_What the task requires:_ Where does the word "markdown" occur in the entries below? Copy every line that has it.

Raw data section start

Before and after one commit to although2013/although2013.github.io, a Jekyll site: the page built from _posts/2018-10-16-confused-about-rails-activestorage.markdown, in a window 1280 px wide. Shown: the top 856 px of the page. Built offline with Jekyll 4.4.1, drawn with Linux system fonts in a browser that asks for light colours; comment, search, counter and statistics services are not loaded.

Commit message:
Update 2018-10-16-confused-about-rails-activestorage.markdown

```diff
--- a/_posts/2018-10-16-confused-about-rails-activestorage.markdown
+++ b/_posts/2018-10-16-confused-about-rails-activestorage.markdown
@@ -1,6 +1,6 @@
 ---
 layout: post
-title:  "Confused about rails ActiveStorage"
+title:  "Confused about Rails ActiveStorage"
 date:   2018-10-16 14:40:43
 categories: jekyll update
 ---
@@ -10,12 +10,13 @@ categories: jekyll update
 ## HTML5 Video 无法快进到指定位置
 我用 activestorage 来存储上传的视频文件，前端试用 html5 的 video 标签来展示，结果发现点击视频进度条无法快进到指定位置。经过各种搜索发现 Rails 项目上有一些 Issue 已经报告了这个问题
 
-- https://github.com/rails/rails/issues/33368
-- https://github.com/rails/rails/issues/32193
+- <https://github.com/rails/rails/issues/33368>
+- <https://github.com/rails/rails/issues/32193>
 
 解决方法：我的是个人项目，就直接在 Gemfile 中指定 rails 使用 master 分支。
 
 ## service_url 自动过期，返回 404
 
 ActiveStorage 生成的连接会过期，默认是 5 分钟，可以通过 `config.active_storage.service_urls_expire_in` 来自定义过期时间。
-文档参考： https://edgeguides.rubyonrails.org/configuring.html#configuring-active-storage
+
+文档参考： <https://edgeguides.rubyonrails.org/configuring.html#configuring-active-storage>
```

Raw data section end
Raw data section start

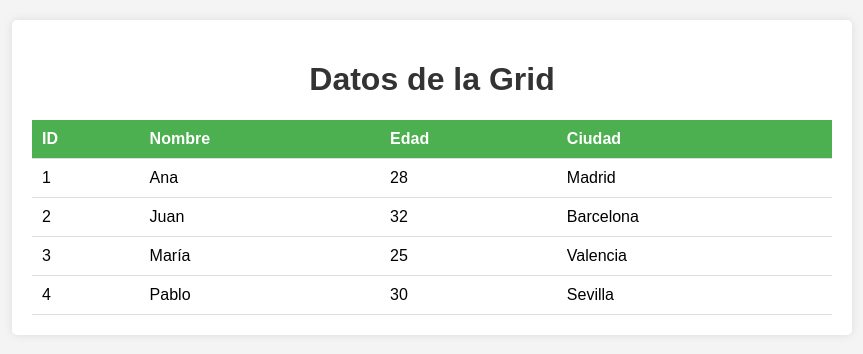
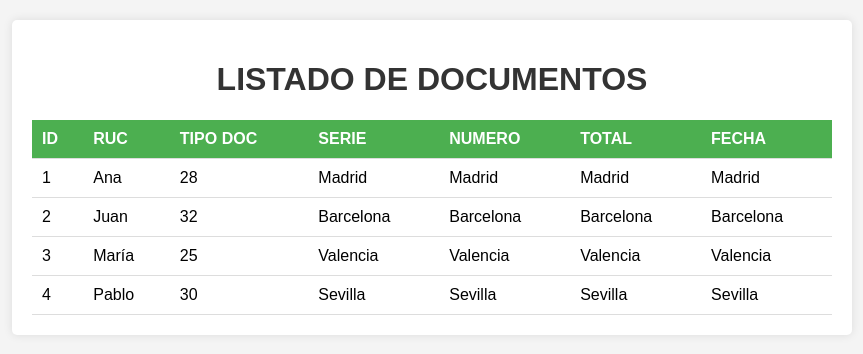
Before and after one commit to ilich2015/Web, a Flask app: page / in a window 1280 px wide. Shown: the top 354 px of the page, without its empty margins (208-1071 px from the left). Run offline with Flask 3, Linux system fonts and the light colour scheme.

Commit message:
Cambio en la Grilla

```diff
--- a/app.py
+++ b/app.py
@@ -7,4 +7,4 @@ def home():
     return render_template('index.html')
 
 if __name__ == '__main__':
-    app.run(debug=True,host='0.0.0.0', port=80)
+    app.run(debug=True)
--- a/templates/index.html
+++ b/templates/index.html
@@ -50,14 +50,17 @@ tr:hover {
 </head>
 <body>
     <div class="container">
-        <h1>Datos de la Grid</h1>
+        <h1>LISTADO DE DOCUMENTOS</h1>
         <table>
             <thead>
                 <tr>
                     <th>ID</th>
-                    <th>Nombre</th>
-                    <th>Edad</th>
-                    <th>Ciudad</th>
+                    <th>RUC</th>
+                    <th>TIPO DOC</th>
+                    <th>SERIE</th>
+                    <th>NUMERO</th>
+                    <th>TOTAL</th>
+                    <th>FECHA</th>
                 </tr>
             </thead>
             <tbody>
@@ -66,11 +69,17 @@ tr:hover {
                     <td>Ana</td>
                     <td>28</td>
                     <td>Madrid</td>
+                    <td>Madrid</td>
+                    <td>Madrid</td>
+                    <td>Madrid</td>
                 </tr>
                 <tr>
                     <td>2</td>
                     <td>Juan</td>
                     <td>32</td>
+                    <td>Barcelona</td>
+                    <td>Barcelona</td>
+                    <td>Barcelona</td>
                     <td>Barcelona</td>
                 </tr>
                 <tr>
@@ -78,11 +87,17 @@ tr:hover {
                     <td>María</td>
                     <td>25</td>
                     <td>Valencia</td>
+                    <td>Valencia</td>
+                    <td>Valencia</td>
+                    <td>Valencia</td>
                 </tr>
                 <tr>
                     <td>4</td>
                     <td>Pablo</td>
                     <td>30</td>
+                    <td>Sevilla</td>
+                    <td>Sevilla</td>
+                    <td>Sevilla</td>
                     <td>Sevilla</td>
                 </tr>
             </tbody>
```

Raw data section end
Raw data section start

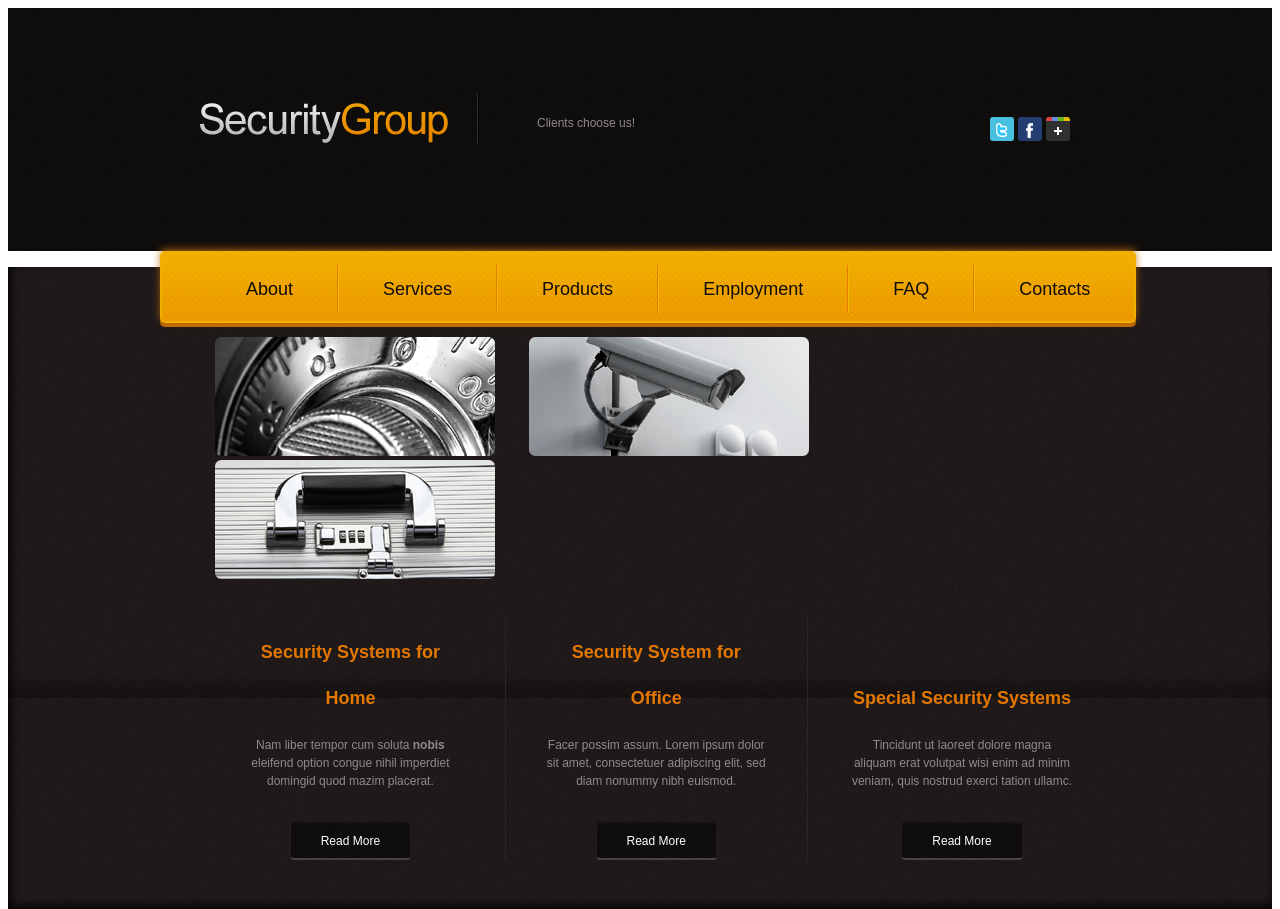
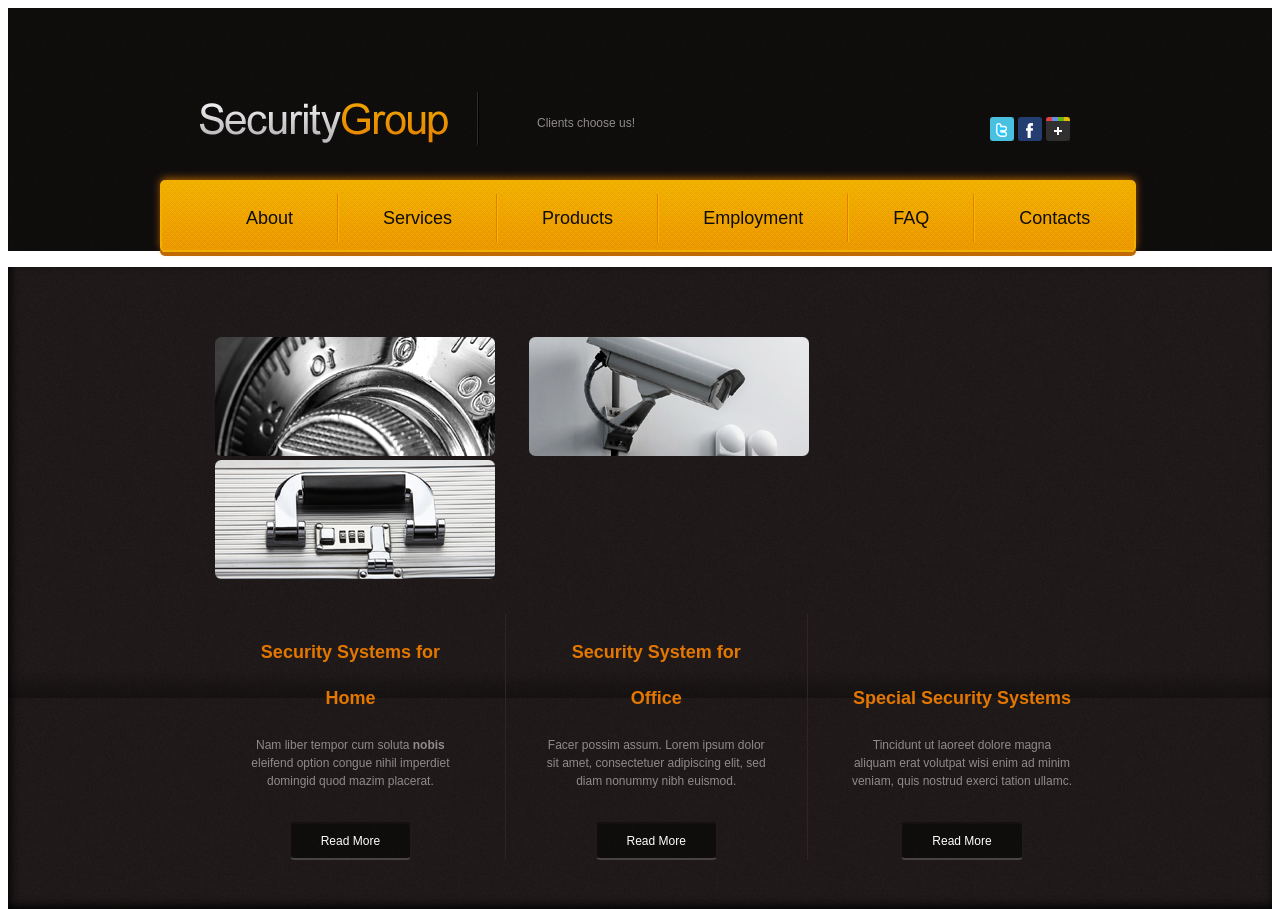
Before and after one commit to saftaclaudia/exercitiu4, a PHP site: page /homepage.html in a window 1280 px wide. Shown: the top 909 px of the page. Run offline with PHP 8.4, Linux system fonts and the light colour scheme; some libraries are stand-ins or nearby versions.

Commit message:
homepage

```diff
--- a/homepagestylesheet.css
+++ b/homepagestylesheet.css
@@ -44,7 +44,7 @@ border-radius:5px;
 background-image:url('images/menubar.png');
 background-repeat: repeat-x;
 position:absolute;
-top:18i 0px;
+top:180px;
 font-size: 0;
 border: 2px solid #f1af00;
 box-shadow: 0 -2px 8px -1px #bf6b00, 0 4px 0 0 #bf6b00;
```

Raw data section end

_Task solution:_
Before and after one commit to although2013/although2013.github.io, a Jekyll site: the page built from _posts/2018-10-16-confused-about-rails-activestorage.markdown, in a window 1280 px wide. Shown: the top 856 px of the page. Built offline with Jekyll 4.4.1, drawn with Linux system fonts in a browser that asks for light colours; comment, search, counter and statistics services are not loaded.
Update 2018-10-16-confused-about-rails-activestorage.markdown
--- a/_posts/2018-10-16-confused-about-rails-activestorage.markdown
+++ b/_posts/2018-10-16-confused-about-rails-activestorage.markdown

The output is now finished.